2 Department of 4Community Medicine, Sri M.S. Ramaiah Medical College. Bangalore, India
3 Department of Communiyt Medicine, Sri Siddhartna Medical College, Tumkur., India
M P Tambe
Department of Preventive & Social Medicine, B.J. Medical College, Pune 411 001.
Source of Support: None, Conflict of Interest: None
|How to cite this article:|
Tambe M P, Shivaram C, Chandrashekhar Y. Acute respiratory infection in children a survey in the rural community. Indian J Med Sci 1999;53:249-53
Acute Respiratory Infections (ARI) are among the most important causes of death in all age groups particularly in children under 1 year of age.  It has been estimated that about 2.2 million deaths occur from AR-1 throughout the world.  According to Registrar General's published figures, ARI accounts for 13-20 percent mortality during infancy and childhood in India.  It is estimated that AR] accounts for 630,000 deaths annually among pre-school age group.  The magnitude of ARI morbidity and it's impact on health services can be measured by the proportion of outpatient attendance due to ARI. As high as 20-40% of children brought to outpatient department and 12-35% of children admitted to hospital may have ARI. , There is a need to undertake periodic surveys in various parts of the country to determine the incidence of ARI associated morbidity and mortality in children in order Plan, organise and evaluate the health services. The Government of India in it's policy document of Health For All By 2000 A.D. recommends the ARI control programme to reduce infant and pre-school child mortality.
| ¤ Material and Methods|| |
The study was conducted in the rural area of Ballary district, in the northern Karnataka. Total population of the study area is 2,54,055. Literacy rate is 35.9% (female literacy = 24.4%). 40 percent of the total population is below poverty line. Agriculture is the main occupation. Nearly half are living in mud houses. The typical huts have a small floor area of 50 to 79 sq. ft and in this small area 6-8 persons stay together. Most of the huts have no windows.

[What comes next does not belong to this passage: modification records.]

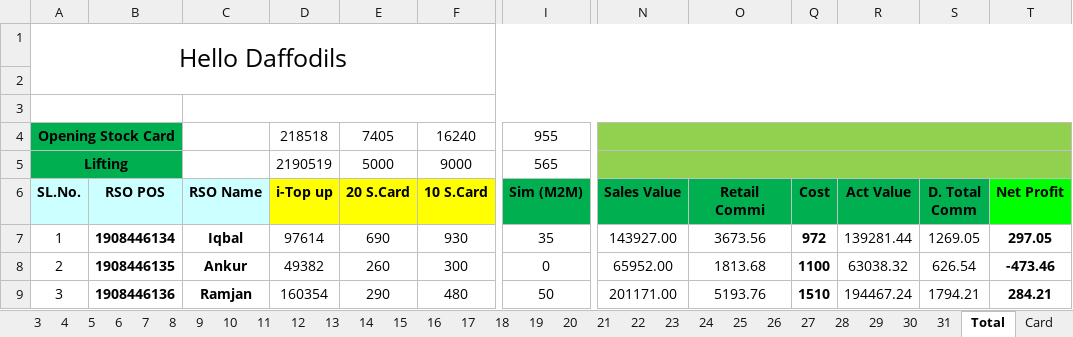
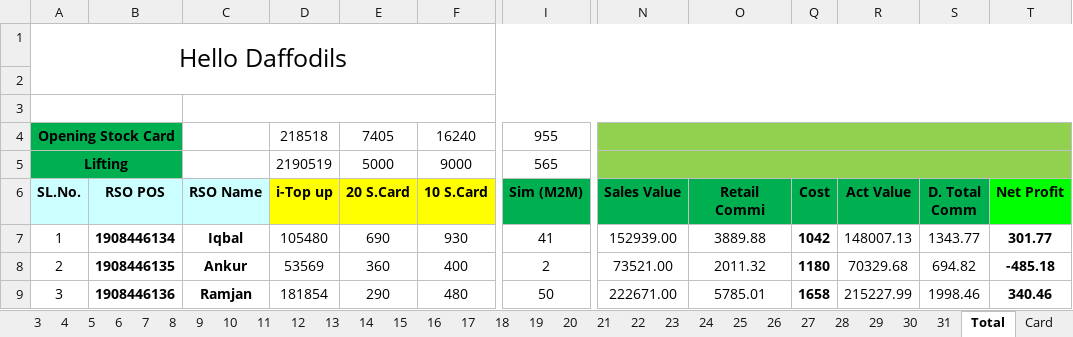
Before and after one commit to aliulkabir/hd, an Excel workbook: July'21/14.07.2021/Daily Sales Info_1626103642.xlsx, sheet Total, drawn as a sheet; only a part is shown, gaps mark what is left out; values as stored, in another font and other column widths than the file's, no borders; conditional formats not drawn; the diff covers the shown part only; the diff names each change by its address in the sheet, - before the commit and + after, or states it on an @@ line.

```diff
--- a/July'21/14.07.2021/Daily Sales Info_1626103642.xlsx (sheet Total)
+++ b/July'21/14.07.2021/Daily Sales Info_1626103642.xlsx (sheet Total)
-D7 (i-Top up): 97614
+D7 (i-Top up): 105480
-I7 (Sim (M2M)): 35
+I7 (Sim (M2M)): 41
-N7 (Sales Value): 143927.00
+N7 (Sales Value): 152939.00
-O7 (Retail Commi): 3673.56
+O7 (Retail Commi): 3889.88
-Q7 (Cost): 972
+Q7 (Cost): 1042
-R7 (Act Value): 139281.44
+R7 (Act Value): 148007.13
-S7 (D. Total Comm): 1269.05
+S7 (D. Total Comm): 1343.77
-T7 (Net Profit): 297.05
+T7 (Net Profit): 301.77
-D8 (i-Top up): 49382
+D8 (i-Top up): 53569
-E8 (20 S.Card): 260
+E8 (20 S.Card): 360
-F8 (10 S.Card): 300
+F8 (10 S.Card): 400
-I8 (Sim (M2M)): 0
+I8 (Sim (M2M)): 2
-N8 (Sales Value): 65952.00
+N8 (Sales Value): 73521.00
-O8 (Retail Commi): 1813.68
+O8 (Retail Commi): 2011.32
-Q8 (Cost): 1100
+Q8 (Cost): 1180
-R8 (Act Value): 63038.32
+R8 (Act Value): 70329.68
-S8 (D. Total Comm): 626.54
+S8 (D. Total Comm): 694.82
-T8 (Net Profit): -473.46
+T8 (Net Profit): -485.18
-D9 (i-Top up): 160354
+D9 (i-Top up): 181854
-N9 (Sales Value): 201171.00
+N9 (Sales Value): 222671.00
-O9 (Retail Commi): 5193.76
+O9 (Retail Commi): 5785.01
-Q9 (Cost): 1510
+Q9 (Cost): 1658
-R9 (Act Value): 194467.24
+R9 (Act Value): 215227.99
-S9 (D. Total Comm): 1794.21
+S9 (D. Total Comm): 1998.46
-T9 (Net Profit): 284.21
+T9 (Net Profit): 340.46
```
Also changed, not shown: 174 edited cells elsewhere in this sheet, sheet 15, sheet Card, sheet 31, sheet 30, sheet 16, sheet 17, 12 more sheets, formulas that keep their value, hidden cells, July'21/14.07.2021/Bank Statement_1626027173_1626103642.xlsx, 18 other files.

All the 30 clusters were identified randomly by the standard 30 cluster sampling technique, recommended by the World Health Organisation (WHO). For the purpose of the study any child under the age of 5 years, who had an attack of ARI either at the time of the survey or during the previous 15 days was considered.
ARI were defined as sudden onset of signs and symptoms resulting from infection of any part of the respiratory tract including paranasal sinuses, middle ear and pleural cavity'. ARI episodes were classified into mild, moderate and revere as follows  : MILD: cough + respiratory rate less than 50 per minute. MODERATE : cough + respiratory rate more than 50 per minute. SEVERE: cough + respiratory rate more than 50 per minute + chest indrawing/inability to drink.

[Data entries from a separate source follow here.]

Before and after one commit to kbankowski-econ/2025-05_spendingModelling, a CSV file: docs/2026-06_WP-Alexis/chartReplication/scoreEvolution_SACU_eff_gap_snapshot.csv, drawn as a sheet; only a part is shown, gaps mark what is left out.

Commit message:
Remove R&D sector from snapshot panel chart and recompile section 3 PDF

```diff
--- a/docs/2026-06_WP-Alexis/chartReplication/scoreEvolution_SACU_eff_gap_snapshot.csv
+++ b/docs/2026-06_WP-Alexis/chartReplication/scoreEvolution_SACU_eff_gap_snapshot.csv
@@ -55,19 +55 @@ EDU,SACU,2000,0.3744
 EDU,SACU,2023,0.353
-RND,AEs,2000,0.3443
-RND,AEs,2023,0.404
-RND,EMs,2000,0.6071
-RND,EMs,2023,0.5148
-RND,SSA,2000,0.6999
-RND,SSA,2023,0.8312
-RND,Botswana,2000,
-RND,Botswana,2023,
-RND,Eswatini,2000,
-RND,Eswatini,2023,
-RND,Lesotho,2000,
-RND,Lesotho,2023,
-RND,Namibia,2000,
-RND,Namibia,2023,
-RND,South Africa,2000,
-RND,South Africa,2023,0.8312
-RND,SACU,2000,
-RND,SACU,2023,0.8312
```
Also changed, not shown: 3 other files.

It is seen that the point prevalence of ARI was 7.6 percent among children below 5 years, (833 episodes out of 10951 children surveyed). It may be noted that a total of 965 ARI episodes were seen during the study period of 15 days. The estimated annual incidence of ARI was worked out to be 2.6 episides/child/year.
It can be seen from [Table 1] that the prevalence of ARI was highest 6 months-2 years age group. As the age advanced, th prevalence of ARI decreased.

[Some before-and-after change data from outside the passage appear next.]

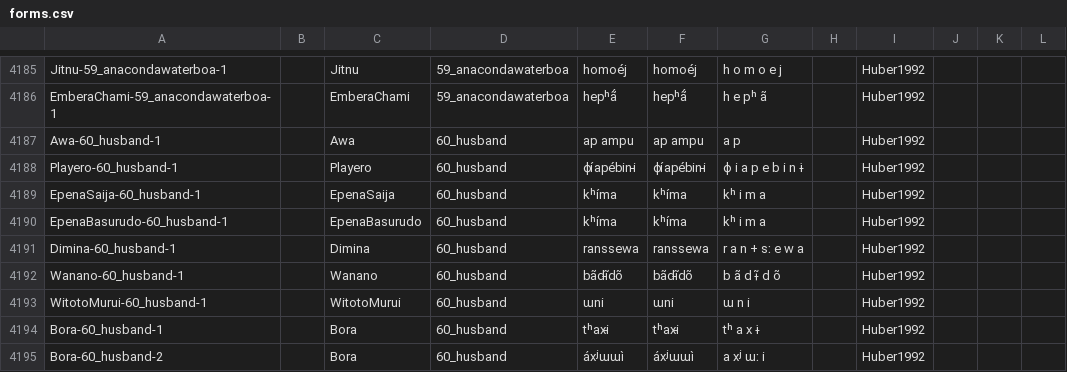
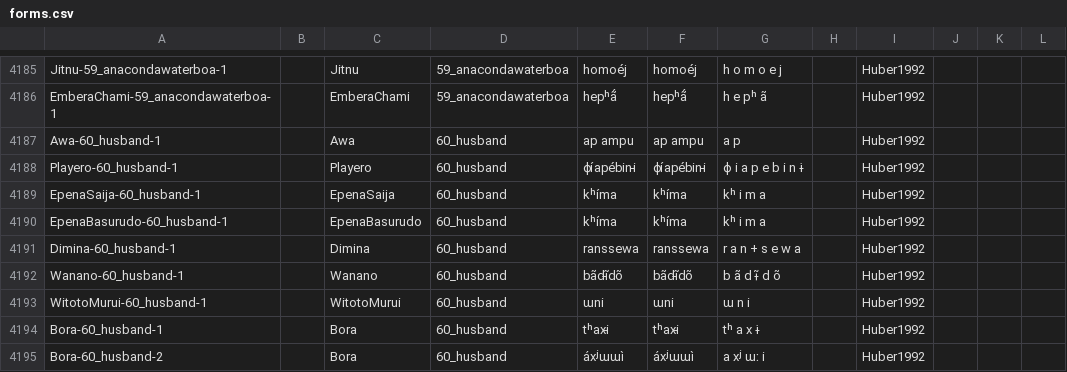
Before and after one commit to lexibank/chaconcolumbian, a CSV file: cldf/forms.csv, drawn as a sheet; only a part is shown, gaps mark what is left out; the diff names each change by its address in the sheet, - before the commit and + after, or states it on an @@ line.

```diff
--- a/cldf/forms.csv
+++ b/cldf/forms.csv
-G4191: r a n + sː e w a
+G4191: r a n + s e w a
```
Also changed, not shown: 7 other files.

The more common symptoms among children with ARI were cough, fever, incessant cry and refusal to feed. Ear pain/ discharge, grunting, wheeze and fits were present occassionally. [Table 2]. Out of the total 965 API episodes, majority (86.2%) were mild in nature while 12.1% episodes were moderate and only 1.7% episodes were severe in nature.
[Table 3] shows that the treatment received depended on the sex of the child which was significant statisically also.
It was observed that there was no association between the severeity of ARI episodes and the treatment received as is evident from the statistical test (in [Table 5]). Far distance of the hospital (33.3%) was the main reason for not taking treatment followed by the ignorance (28.1%), family problem (16.7%) lack of faith (12.6%) and other reasons. Absence of doctor accounted for 6.1 % of no taking the treatment.
RMPs were the main source of treatment for ARIs followed by health worker and MBBS doctors. Doctorss (MBBS) had achieved as higher cure rate as compared to o her sources of treatment. The highest case faality rate of 7.7% was observed in traditional healers.
| ¤ Discussion|| |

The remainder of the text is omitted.